[Stored dataset items]
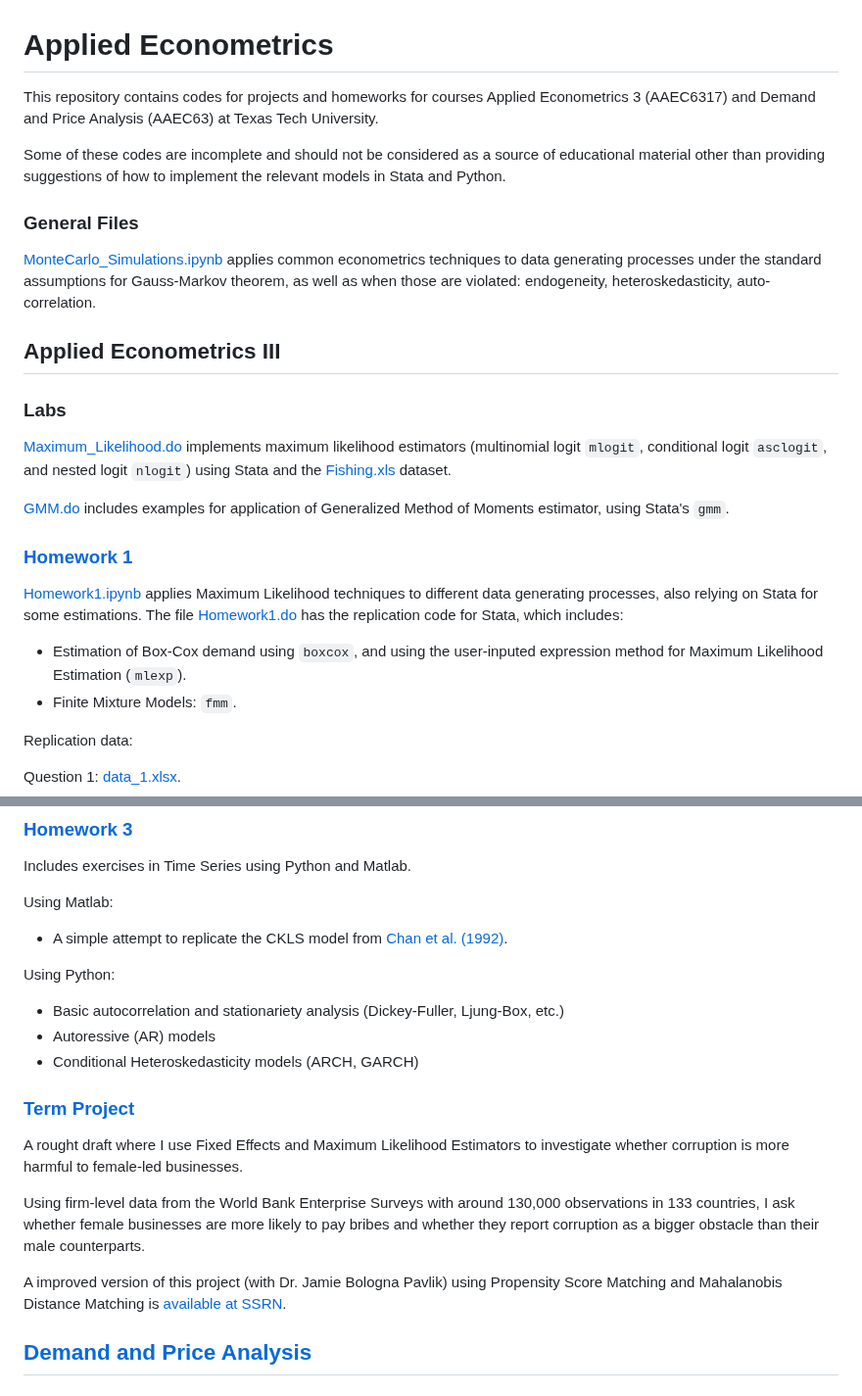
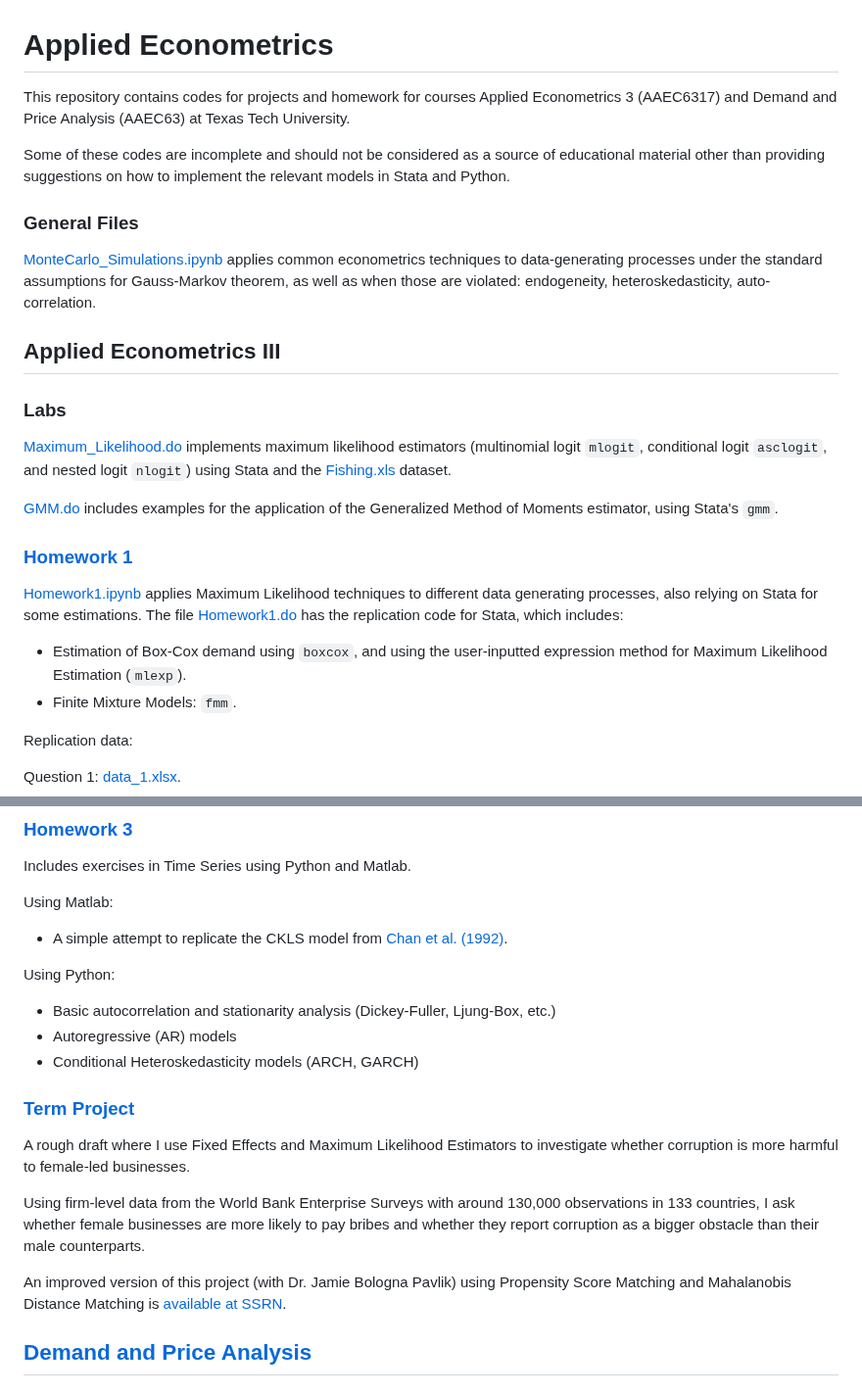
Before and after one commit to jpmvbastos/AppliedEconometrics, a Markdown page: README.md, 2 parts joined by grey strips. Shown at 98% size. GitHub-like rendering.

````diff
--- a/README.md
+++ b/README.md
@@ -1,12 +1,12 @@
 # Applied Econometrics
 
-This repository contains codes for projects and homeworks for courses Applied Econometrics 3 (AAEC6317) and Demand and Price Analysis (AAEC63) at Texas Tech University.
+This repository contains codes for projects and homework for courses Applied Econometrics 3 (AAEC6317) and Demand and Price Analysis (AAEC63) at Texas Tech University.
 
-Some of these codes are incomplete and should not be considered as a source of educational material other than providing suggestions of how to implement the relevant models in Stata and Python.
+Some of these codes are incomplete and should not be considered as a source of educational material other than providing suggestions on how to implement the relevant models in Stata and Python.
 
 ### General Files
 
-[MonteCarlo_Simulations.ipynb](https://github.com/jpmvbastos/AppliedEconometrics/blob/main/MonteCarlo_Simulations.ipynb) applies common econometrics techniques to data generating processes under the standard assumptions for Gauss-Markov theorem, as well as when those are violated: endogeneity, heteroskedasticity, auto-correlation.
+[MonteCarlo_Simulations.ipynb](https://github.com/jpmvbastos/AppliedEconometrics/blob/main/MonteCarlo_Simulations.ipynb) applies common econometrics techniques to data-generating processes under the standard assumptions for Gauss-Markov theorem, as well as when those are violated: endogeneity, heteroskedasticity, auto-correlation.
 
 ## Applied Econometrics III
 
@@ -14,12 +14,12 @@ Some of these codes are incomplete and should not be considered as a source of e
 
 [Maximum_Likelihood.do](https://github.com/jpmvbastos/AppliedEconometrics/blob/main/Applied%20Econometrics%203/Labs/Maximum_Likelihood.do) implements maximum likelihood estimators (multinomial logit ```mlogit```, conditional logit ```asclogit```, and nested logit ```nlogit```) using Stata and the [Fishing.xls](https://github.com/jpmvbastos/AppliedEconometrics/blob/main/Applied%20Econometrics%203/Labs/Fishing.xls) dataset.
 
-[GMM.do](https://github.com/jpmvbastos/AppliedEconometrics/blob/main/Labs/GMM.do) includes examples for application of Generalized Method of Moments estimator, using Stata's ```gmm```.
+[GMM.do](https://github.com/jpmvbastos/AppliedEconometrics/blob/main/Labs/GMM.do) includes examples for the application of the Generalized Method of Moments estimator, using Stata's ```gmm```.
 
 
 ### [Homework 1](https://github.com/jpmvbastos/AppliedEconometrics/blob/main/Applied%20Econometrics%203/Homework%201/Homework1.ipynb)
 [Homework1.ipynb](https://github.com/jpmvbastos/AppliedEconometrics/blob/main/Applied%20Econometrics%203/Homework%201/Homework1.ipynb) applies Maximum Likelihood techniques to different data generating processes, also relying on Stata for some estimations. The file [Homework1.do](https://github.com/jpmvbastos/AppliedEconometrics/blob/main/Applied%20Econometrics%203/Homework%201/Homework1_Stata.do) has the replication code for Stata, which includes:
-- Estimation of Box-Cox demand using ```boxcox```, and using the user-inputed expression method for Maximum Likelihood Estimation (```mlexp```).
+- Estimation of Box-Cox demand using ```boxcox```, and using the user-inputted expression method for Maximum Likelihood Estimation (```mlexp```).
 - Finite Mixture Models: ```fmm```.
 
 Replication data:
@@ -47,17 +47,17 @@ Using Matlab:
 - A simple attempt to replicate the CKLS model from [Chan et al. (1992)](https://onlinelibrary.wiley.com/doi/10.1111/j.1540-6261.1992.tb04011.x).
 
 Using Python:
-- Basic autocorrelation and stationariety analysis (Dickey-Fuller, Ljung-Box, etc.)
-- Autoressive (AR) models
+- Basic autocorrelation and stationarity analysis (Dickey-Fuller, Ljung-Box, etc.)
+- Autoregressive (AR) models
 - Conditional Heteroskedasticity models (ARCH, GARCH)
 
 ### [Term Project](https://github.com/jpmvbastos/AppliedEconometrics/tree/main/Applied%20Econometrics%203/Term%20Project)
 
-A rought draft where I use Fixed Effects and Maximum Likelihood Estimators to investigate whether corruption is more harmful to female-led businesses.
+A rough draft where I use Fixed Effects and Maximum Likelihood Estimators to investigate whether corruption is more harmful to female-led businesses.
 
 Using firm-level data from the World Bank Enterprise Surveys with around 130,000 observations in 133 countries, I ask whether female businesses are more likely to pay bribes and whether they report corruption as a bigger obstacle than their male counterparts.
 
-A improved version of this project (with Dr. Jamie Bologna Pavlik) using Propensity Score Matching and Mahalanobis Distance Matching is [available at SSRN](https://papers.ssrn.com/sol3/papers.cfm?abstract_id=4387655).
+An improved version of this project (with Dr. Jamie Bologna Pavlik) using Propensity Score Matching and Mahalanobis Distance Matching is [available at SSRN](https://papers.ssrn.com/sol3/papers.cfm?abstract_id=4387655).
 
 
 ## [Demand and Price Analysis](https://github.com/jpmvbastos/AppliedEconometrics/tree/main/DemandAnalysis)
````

### ABOUT THIS EXERCISE
Your job is to copy every entry exactly. Omit the pictures.

### COMPLETED EXERCISE
Before and after one commit to jpmvbastos/AppliedEconometrics, a Markdown page: README.md, 2 parts joined by grey strips. Shown at 98% size. GitHub-like rendering.

````diff
--- a/README.md
+++ b/README.md
@@ -1,12 +1,12 @@
 # Applied Econometrics
 
-This repository contains codes for projects and homeworks for courses Applied Econometrics 3 (AAEC6317) and Demand and Price Analysis (AAEC63) at Texas Tech University.
+This repository contains codes for projects and homework for courses Applied Econometrics 3 (AAEC6317) and Demand and Price Analysis (AAEC63) at Texas Tech University.
 
-Some of these codes are incomplete and should not be considered as a source of educational material other than providing suggestions of how to implement the relevant models in Stata and Python.
+Some of these codes are incomplete and should not be considered as a source of educational material other than providing suggestions on how to implement the relevant models in Stata and Python.
 
 ### General Files
 
-[MonteCarlo_Simulations.ipynb](https://github.com/jpmvbastos/AppliedEconometrics/blob/main/MonteCarlo_Simulations.ipynb) applies common econometrics techniques to data generating processes under the standard assumptions for Gauss-Markov theorem, as well as when those are violated: endogeneity, heteroskedasticity, auto-correlation.
+[MonteCarlo_Simulations.ipynb](https://github.com/jpmvbastos/AppliedEconometrics/blob/main/MonteCarlo_Simulations.ipynb) applies common econometrics techniques to data-generating processes under the standard assumptions for Gauss-Markov theorem, as well as when those are violated: endogeneity, heteroskedasticity, auto-correlation.
 
 ## Applied Econometrics III
 
@@ -14,12 +14,12 @@ Some of these codes are incomplete and should not be considered as a source of e
 
 [Maximum_Likelihood.do](https://github.com/jpmvbastos/AppliedEconometrics/blob/main/Applied%20Econometrics%203/Labs/Maximum_Likelihood.do) implements maximum likelihood estimators (multinomial logit ```mlogit```, conditional logit ```asclogit```, and nested logit ```nlogit```) using Stata and the [Fishing.xls](https://github.com/jpmvbastos/AppliedEconometrics/blob/main/Applied%20Econometrics%203/Labs/Fishing.xls) dataset.
 
-[GMM.do](https://github.com/jpmvbastos/AppliedEconometrics/blob/main/Labs/GMM.do) includes examples for application of Generalized Method of Moments estimator, using Stata's ```gmm```.
+[GMM.do](https://github.com/jpmvbastos/AppliedEconometrics/blob/main/Labs/GMM.do) includes examples for the application of the Generalized Method of Moments estimator, using Stata's ```gmm```.
 
 
 ### [Homework 1](https://github.com/jpmvbastos/AppliedEconometrics/blob/main/Applied%20Econometrics%203/Homework%201/Homework1.ipynb)
 [Homework1.ipynb](https://github.com/jpmvbastos/AppliedEconometrics/blob/main/Applied%20Econometrics%203/Homework%201/Homework1.ipynb) applies Maximum Likelihood techniques to different data generating processes, also relying on Stata for some estimations. The file [Homework1.do](https://github.com/jpmvbastos/AppliedEconometrics/blob/main/Applied%20Econometrics%203/Homework%201/Homework1_Stata.do) has the replication code for Stata, which includes:
-- Estimation of Box-Cox demand using ```boxcox```, and using the user-inputed expression method for Maximum Likelihood Estimation (```mlexp```).
+- Estimation of Box-Cox demand using ```boxcox```, and using the user-inputted expression method for Maximum Likelihood Estimation (```mlexp```).
 - Finite Mixture Models: ```fmm```.
 
 Replication data:
@@ -47,17 +47,17 @@ Using Matlab:
 - A simple attempt to replicate the CKLS model from [Chan et al. (1992)](https://onlinelibrary.wiley.com/doi/10.1111/j.1540-6261.1992.tb04011.x).
 
 Using Python:
-- Basic autocorrelation and stationariety analysis (Dickey-Fuller, Ljung-Box, etc.)
-- Autoressive (AR) models
+- Basic autocorrelation and stationarity analysis (Dickey-Fuller, Ljung-Box, etc.)
+- Autoregressive (AR) models
 - Conditional Heteroskedasticity models (ARCH, GARCH)
 
 ### [Term Project](https://github.com/jpmvbastos/AppliedEconometrics/tree/main/Applied%20Econometrics%203/Term%20Project)
 
-A rought draft where I use Fixed Effects and Maximum Likelihood Estimators to investigate whether corruption is more harmful to female-led businesses.
+A rough draft where I use Fixed Effects and Maximum Likelihood Estimators to investigate whether corruption is more harmful to female-led businesses.
 
 Using firm-level data from the World Bank Enterprise Surveys with around 130,000 observations in 133 countries, I ask whether female businesses are more likely to pay bribes and whether they report corruption as a bigger obstacle than their male counterparts.
 
-A improved version of this project (with Dr. Jamie Bologna Pavlik) using Propensity Score Matching and Mahalanobis Distance Matching is [available at SSRN](https://papers.ssrn.com/sol3/papers.cfm?abstract_id=4387655).
+An improved version of this project (with Dr. Jamie Bologna Pavlik) using Propensity Score Matching and Mahalanobis Distance Matching is [available at SSRN](https://papers.ssrn.com/sol3/papers.cfm?abstract_id=4387655).
 
 
 ## [Demand and Price Analysis](https://github.com/jpmvbastos/AppliedEconometrics/tree/main/DemandAnalysis)
````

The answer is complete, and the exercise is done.